#### [Description of the task]
Down to the last line, print the data that follows exactly, without its pictures.

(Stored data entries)
━━━━━━━━━━━━━━━━━━━━
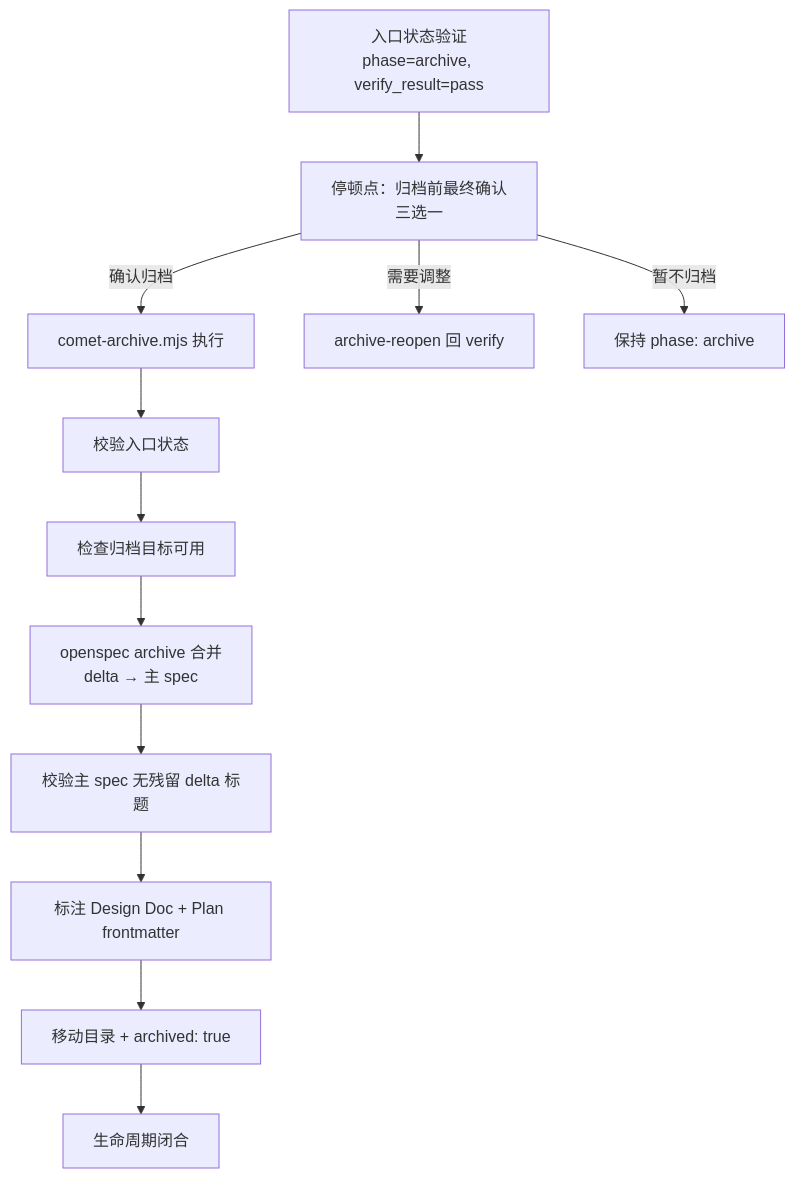
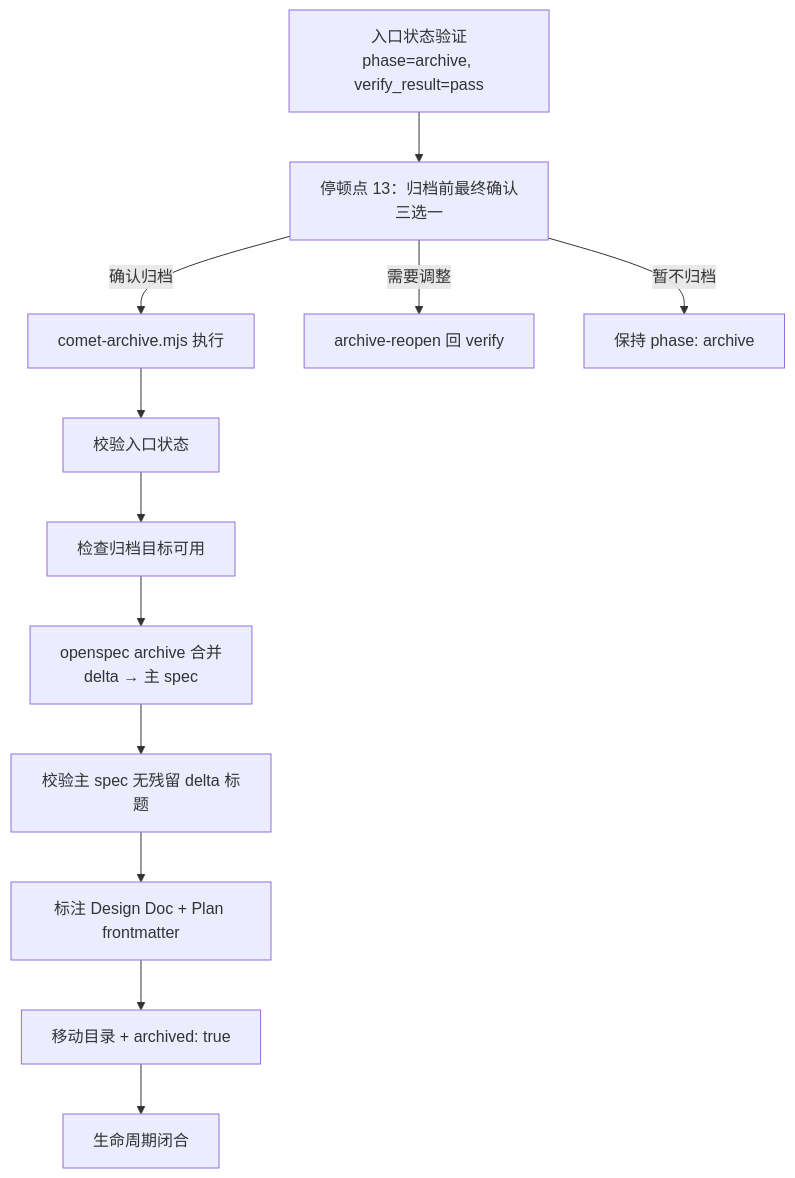
The diagram in zh/phases/archive.mdx (rpamis/comet-website-docs), drawn with Mermaid before and after one commit. The commit also changed other lines of this file and 5 other files, not shown here.

````diff
--- a/zh/phases/archive.mdx
+++ b/zh/phases/archive.mdx
@@ -35,14 +35,14 @@
 ```mermaid
 flowchart TD
-    Entry["入口状态验证<br/>phase=archive, verify_result=pass"] --> Stop1["停顿点：归档前最终确认<br/>三选一"]
+    Entry["入口状态验证<br/>phase=archive, verify_result=pass"] --> Stop1["停顿点 13：归档前最终确认<br/>三选一"]
     Stop1 -->|确认归档| Run["comet-archive.mjs 执行"]
     Stop1 -->|需要调整| Reopen["archive-reopen 回 verify"]
     Stop1 -->|暂不归档| Keep["保持 phase: archive"]
     Run --> S1["校验入口状态"]
     S1 --> S2["检查归档目标可用"]
     S2 --> S3["openspec archive 合并<br/>delta → 主 spec"]
     S3 --> S4["校验主 spec 无残留 delta 标题"]
     S4 --> S5["标注 Design Doc + Plan frontmatter"]
     S5 --> S6["移动目录 + archived: true"]
     S6 --> Done["生命周期闭合"]
 ```
````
━━━━━━━━━━━━━━━━━━━━
#### [Output]
The diagram in zh/phases/archive.mdx (rpamis/comet-website-docs), drawn with Mermaid before and after one commit. The commit also changed other lines of this file and 5 other files, not shown here.

````diff
--- a/zh/phases/archive.mdx
+++ b/zh/phases/archive.mdx
@@ -35,14 +35,14 @@
 ```mermaid
 flowchart TD
-    Entry["入口状态验证<br/>phase=archive, verify_result=pass"] --> Stop1["停顿点：归档前最终确认<br/>三选一"]
+    Entry["入口状态验证<br/>phase=archive, verify_result=pass"] --> Stop1["停顿点 13：归档前最终确认<br/>三选一"]
     Stop1 -->|确认归档| Run["comet-archive.mjs 执行"]
     Stop1 -->|需要调整| Reopen["archive-reopen 回 verify"]
     Stop1 -->|暂不归档| Keep["保持 phase: archive"]
     Run --> S1["校验入口状态"]
     S1 --> S2["检查归档目标可用"]
     S2 --> S3["openspec archive 合并<br/>delta → 主 spec"]
     S3 --> S4["校验主 spec 无残留 delta 标题"]
     S4 --> S5["标注 Design Doc + Plan frontmatter"]
     S5 --> S6["移动目录 + archived: true"]
     S6 --> Done["生命周期闭合"]
 ```
````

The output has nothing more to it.